### PROBLEM TO WORK ON
Print every record exactly, omitting all pictures.

### RECORDS SUPPLIED
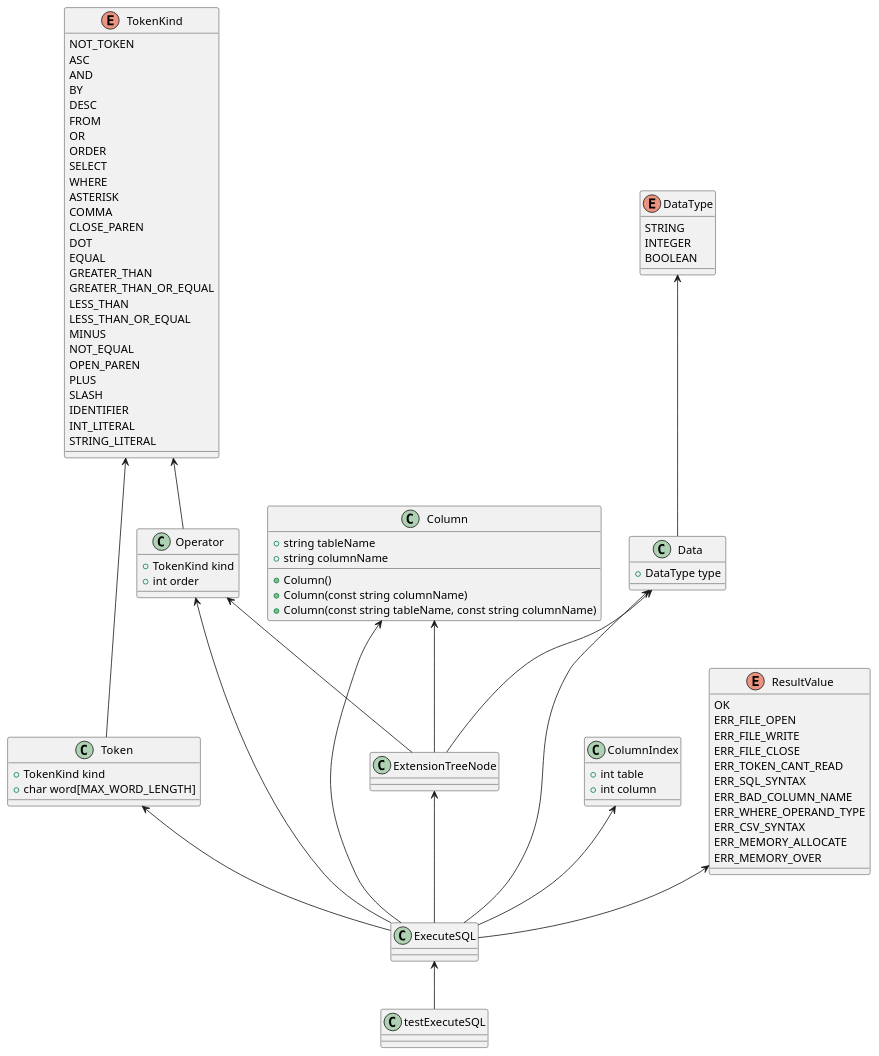
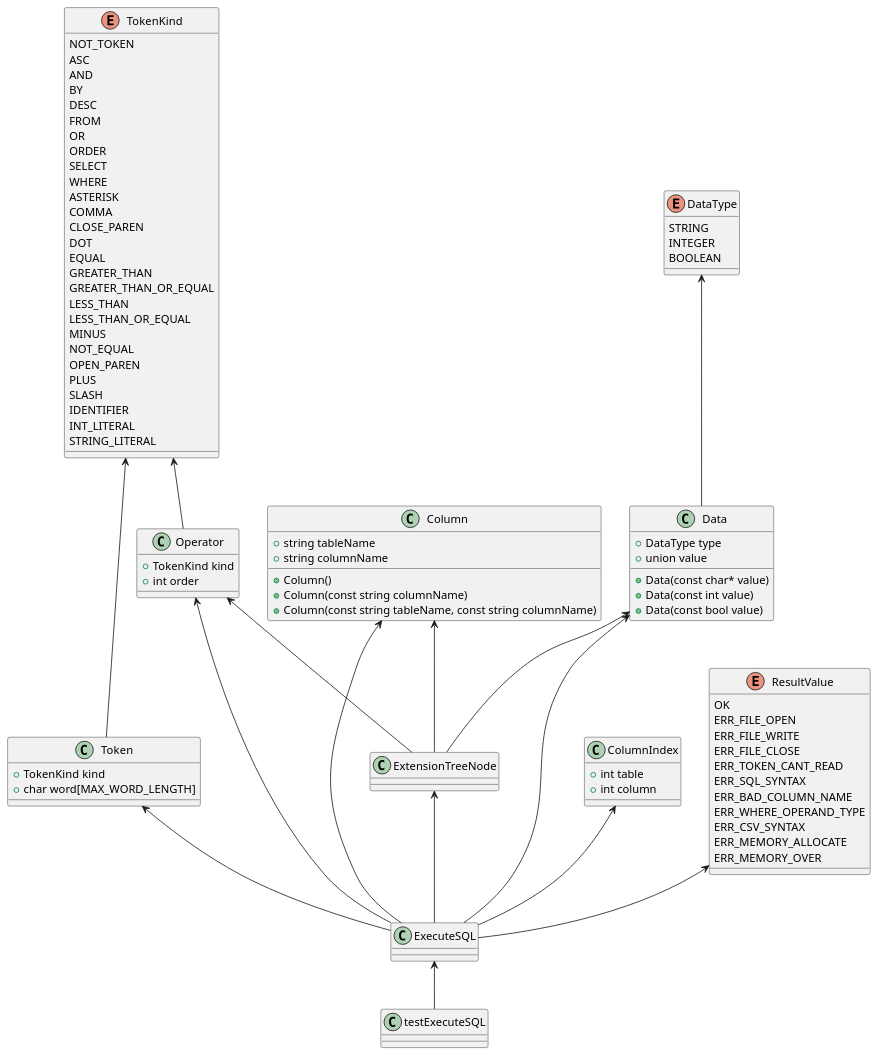
The diagram in ExecuteSQL.pu (yotten/TinySQL), drawn with PlantUML before and after one commit.

Commit message:
058.事前準備

```diff
--- a/ExecuteSQL.pu
+++ b/ExecuteSQL.pu
@@ -1,90 +1,94 @@
 @startuml
 
 class testExecuteSQL {}
 class ExecuteSQL {}
 class Data {
     +DataType type
+	+union value
+	+Data(const char* value)
+	+Data(const int value)
+	+Data(const bool value)
 }
 class Operator{
     +TokenKind kind
     +int order
 }
 class Token{
     +TokenKind kind
     +char word[MAX_WORD_LENGTH]
 }
 class ExtensionTreeNode{}
 class ColumnIndex{
     +int table
     +int column
 }
 class Column{
     +string tableName
     +string columnName
     +Column()
     +Column(const string columnName)
     +Column(const string tableName, const string columnName)
 }
 enum DataType{
    	STRING
 	INTEGER
 	BOOLEAN
 }
 enum TokenKind{
     NOT_TOKEN
 	ASC
 	AND
 	BY
 	DESC
 	FROM
 	OR
 	ORDER
 	SELECT
 	WHERE
 	ASTERISK
 	COMMA
 	CLOSE_PAREN
 	DOT
 	EQUAL
 	GREATER_THAN
 	GREATER_THAN_OR_EQUAL
 	LESS_THAN
 	LESS_THAN_OR_EQUAL
 	MINUS
 	NOT_EQUAL
 	OPEN_PAREN
 	PLUS
 	SLASH
 	IDENTIFIER
 	INT_LITERAL
 	STRING_LITERAL
 }
 enum ResultValue{
     OK
 	ERR_FILE_OPEN
 	ERR_FILE_WRITE
 	ERR_FILE_CLOSE
 	ERR_TOKEN_CANT_READ
 	ERR_SQL_SYNTAX
 	ERR_BAD_COLUMN_NAME
 	ERR_WHERE_OPERAND_TYPE
 	ERR_CSV_SYNTAX
 	ERR_MEMORY_ALLOCATE
 	ERR_MEMORY_OVER
 }
 
 ExecuteSQL <-- testExecuteSQL
 Data <-- ExecuteSQL
 Operator <-- ExecuteSQL
 Token <-- ExecuteSQL
 ExtensionTreeNode <-- ExecuteSQL
 ColumnIndex <-- ExecuteSQL
 Column <-- ExecuteSQL
 ResultValue <-- ExecuteSQL
 DataType <-- Data
 TokenKind <-- Token
 TokenKind <-- Operator
 Operator <-- ExtensionTreeNode
 Column <-- ExtensionTreeNode
 Data <-- ExtensionTreeNode
 @enduml
```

### EXERCISE RESULT
The diagram in ExecuteSQL.pu (yotten/TinySQL), drawn with PlantUML before and after one commit.

Commit message:
058.事前準備

```diff
--- a/ExecuteSQL.pu
+++ b/ExecuteSQL.pu
@@ -1,90 +1,94 @@
 @startuml
 
 class testExecuteSQL {}
 class ExecuteSQL {}
 class Data {
     +DataType type
+	+union value
+	+Data(const char* value)
+	+Data(const int value)
+	+Data(const bool value)
 }
 class Operator{
     +TokenKind kind
     +int order
 }
 class Token{
     +TokenKind kind
     +char word[MAX_WORD_LENGTH]
 }
 class ExtensionTreeNode{}
 class ColumnIndex{
     +int table
     +int column
 }
 class Column{
     +string tableName
     +string columnName
     +Column()
     +Column(const string columnName)
     +Column(const string tableName, const string columnName)
 }
 enum DataType{
    	STRING
 	INTEGER
 	BOOLEAN
 }
 enum TokenKind{
     NOT_TOKEN
 	ASC
 	AND
 	BY
 	DESC
 	FROM
 	OR
 	ORDER
 	SELECT
 	WHERE
 	ASTERISK
 	COMMA
 	CLOSE_PAREN
 	DOT
 	EQUAL
 	GREATER_THAN
 	GREATER_THAN_OR_EQUAL
 	LESS_THAN
 	LESS_THAN_OR_EQUAL
 	MINUS
 	NOT_EQUAL
 	OPEN_PAREN
 	PLUS
 	SLASH
 	IDENTIFIER
 	INT_LITERAL
 	STRING_LITERAL
 }
 enum ResultValue{
     OK
 	ERR_FILE_OPEN
 	ERR_FILE_WRITE
 	ERR_FILE_CLOSE
 	ERR_TOKEN_CANT_READ
 	ERR_SQL_SYNTAX
 	ERR_BAD_COLUMN_NAME
 	ERR_WHERE_OPERAND_TYPE
 	ERR_CSV_SYNTAX
 	ERR_MEMORY_ALLOCATE
 	ERR_MEMORY_OVER
 }
 
 ExecuteSQL <-- testExecuteSQL
 Data <-- ExecuteSQL
 Operator <-- ExecuteSQL
 Token <-- ExecuteSQL
 ExtensionTreeNode <-- ExecuteSQL
 ColumnIndex <-- ExecuteSQL
 Column <-- ExecuteSQL
 ResultValue <-- ExecuteSQL
 DataType <-- Data
 TokenKind <-- Token
 TokenKind <-- Operator
 Operator <-- ExtensionTreeNode
 Column <-- ExtensionTreeNode
 Data <-- ExtensionTreeNode
 @enduml
```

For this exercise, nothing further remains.